> [WHAT TO PRODUCE]: Tell how many lines in the following entries include the word "EdgeInsets", giving the figure alone.

Dataset records

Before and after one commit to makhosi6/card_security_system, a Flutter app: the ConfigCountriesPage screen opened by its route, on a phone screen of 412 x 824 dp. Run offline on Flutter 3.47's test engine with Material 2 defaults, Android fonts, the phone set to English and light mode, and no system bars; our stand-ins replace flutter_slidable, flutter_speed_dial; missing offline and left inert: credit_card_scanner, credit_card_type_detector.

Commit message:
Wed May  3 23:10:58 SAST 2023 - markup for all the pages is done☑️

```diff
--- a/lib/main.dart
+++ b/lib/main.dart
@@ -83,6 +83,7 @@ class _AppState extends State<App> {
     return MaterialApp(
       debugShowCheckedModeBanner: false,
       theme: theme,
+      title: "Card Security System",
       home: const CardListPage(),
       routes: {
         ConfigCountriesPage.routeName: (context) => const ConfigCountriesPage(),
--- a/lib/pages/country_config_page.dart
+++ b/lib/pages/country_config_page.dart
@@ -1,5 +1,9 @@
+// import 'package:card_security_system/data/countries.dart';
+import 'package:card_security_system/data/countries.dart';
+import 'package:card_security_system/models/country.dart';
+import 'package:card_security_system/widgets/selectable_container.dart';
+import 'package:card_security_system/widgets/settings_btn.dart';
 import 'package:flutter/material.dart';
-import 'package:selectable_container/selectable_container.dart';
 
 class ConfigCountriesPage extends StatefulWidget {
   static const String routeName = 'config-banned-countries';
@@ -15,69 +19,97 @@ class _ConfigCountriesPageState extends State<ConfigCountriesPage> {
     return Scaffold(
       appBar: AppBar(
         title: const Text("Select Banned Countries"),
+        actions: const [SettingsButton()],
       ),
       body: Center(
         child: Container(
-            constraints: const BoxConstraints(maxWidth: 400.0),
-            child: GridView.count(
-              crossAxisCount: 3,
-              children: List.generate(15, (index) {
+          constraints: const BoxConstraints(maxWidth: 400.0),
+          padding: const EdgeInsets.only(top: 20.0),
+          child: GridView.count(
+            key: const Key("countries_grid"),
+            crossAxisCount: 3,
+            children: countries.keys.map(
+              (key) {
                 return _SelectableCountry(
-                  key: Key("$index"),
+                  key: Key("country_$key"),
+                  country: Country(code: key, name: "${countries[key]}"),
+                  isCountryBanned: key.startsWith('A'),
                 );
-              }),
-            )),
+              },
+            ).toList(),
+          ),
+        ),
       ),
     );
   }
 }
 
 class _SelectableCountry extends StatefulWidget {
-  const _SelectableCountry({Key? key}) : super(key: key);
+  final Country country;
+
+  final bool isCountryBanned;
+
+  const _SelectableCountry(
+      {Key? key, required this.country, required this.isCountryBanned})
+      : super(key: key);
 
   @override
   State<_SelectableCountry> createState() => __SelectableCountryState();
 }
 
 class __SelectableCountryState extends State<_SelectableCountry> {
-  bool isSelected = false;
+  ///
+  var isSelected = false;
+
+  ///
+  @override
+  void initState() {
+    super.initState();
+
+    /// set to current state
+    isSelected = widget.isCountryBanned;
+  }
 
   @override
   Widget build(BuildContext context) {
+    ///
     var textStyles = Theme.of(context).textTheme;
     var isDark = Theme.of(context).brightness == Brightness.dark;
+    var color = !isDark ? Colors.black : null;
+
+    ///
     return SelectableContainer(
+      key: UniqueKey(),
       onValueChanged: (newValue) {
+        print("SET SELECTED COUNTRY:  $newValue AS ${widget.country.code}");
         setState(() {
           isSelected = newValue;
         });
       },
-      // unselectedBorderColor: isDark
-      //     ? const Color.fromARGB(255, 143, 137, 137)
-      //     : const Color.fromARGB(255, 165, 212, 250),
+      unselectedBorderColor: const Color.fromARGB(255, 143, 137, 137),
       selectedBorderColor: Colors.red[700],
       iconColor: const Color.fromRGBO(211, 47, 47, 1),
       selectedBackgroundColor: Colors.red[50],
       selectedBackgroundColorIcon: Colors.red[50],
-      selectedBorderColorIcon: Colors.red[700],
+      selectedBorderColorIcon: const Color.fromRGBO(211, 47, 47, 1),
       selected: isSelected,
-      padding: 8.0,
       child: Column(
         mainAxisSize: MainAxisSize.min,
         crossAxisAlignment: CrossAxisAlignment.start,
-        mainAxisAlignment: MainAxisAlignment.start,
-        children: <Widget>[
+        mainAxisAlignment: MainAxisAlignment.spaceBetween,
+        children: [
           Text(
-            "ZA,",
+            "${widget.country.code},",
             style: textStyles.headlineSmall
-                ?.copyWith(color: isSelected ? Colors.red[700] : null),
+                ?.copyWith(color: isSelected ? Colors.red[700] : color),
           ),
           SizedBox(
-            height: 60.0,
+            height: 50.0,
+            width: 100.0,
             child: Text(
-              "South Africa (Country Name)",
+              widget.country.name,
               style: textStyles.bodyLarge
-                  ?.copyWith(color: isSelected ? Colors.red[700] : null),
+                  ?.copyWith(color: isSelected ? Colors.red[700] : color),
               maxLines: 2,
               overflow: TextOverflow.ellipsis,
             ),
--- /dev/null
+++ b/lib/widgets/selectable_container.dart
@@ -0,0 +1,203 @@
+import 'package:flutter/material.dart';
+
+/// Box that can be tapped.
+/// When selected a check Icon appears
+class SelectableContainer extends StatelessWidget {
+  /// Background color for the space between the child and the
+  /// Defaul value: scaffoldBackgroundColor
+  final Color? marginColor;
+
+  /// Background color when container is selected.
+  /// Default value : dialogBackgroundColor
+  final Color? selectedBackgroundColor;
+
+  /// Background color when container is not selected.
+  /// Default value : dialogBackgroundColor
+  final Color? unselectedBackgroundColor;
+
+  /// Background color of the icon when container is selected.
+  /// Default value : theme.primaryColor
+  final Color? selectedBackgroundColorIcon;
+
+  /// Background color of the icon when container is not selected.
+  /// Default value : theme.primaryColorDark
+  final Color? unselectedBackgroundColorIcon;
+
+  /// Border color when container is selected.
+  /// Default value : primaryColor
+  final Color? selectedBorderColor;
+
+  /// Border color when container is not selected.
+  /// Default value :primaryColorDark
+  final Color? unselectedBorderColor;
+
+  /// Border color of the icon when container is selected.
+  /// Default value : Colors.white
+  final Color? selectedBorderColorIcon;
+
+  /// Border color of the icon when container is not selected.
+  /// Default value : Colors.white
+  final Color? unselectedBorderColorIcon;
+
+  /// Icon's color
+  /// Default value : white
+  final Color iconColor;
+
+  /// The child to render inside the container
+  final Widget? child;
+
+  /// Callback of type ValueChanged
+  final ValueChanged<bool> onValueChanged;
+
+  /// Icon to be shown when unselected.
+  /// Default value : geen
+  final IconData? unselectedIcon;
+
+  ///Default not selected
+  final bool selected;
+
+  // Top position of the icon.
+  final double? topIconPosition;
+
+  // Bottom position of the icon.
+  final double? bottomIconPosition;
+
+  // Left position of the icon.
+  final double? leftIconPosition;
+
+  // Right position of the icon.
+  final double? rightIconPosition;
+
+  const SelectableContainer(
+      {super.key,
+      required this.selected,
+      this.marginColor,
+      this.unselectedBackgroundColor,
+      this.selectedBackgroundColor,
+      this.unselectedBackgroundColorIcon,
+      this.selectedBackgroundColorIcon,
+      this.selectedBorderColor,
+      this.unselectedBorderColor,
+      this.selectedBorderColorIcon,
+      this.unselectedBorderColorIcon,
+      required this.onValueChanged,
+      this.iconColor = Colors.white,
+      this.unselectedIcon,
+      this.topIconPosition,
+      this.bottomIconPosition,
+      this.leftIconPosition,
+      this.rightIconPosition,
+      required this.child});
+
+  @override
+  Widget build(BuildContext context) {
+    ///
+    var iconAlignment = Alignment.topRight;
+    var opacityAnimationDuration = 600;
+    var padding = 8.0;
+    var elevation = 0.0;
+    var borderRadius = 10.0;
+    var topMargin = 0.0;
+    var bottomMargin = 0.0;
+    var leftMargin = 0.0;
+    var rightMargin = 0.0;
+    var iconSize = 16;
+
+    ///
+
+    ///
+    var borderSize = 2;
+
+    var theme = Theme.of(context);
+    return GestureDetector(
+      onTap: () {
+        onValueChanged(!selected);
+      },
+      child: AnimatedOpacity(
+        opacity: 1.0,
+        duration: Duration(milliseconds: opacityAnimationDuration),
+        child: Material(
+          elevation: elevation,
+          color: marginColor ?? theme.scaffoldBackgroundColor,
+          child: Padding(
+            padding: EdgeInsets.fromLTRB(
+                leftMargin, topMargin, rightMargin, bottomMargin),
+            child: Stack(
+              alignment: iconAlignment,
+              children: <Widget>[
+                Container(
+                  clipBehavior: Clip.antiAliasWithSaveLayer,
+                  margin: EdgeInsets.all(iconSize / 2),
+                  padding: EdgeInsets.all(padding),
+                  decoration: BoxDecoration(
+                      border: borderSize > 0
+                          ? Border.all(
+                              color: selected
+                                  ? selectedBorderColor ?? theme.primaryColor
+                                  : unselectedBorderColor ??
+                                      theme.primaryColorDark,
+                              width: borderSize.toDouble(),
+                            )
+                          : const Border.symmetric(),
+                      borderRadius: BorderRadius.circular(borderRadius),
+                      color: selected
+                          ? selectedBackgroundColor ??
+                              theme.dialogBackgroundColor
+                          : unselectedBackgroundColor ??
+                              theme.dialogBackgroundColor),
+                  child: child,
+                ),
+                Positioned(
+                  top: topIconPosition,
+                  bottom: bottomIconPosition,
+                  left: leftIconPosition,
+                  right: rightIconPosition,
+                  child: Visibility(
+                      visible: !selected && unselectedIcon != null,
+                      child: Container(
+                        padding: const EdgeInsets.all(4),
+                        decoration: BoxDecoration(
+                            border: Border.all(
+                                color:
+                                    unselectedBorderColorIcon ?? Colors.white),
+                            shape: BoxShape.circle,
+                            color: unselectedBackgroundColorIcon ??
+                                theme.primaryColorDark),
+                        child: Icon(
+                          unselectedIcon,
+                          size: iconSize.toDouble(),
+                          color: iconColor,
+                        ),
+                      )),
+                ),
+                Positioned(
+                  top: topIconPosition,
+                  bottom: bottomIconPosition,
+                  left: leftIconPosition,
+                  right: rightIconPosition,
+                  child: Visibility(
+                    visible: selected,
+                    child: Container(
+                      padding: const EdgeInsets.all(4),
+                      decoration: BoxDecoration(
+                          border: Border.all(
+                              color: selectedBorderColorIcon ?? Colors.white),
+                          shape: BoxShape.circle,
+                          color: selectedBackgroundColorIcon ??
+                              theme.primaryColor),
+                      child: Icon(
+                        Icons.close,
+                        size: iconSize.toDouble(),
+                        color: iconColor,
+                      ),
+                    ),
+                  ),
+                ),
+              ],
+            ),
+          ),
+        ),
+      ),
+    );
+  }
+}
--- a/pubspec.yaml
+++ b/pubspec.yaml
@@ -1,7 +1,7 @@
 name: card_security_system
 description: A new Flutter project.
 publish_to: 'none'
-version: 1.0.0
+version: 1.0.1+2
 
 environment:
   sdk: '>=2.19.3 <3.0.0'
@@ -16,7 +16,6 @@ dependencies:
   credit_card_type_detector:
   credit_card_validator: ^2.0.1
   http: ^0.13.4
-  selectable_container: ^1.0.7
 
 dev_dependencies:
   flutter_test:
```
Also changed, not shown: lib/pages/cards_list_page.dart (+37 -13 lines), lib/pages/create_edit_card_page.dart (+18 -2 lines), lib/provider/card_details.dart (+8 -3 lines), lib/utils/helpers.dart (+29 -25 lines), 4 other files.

> [RESULT FOR THIS TASK]: 6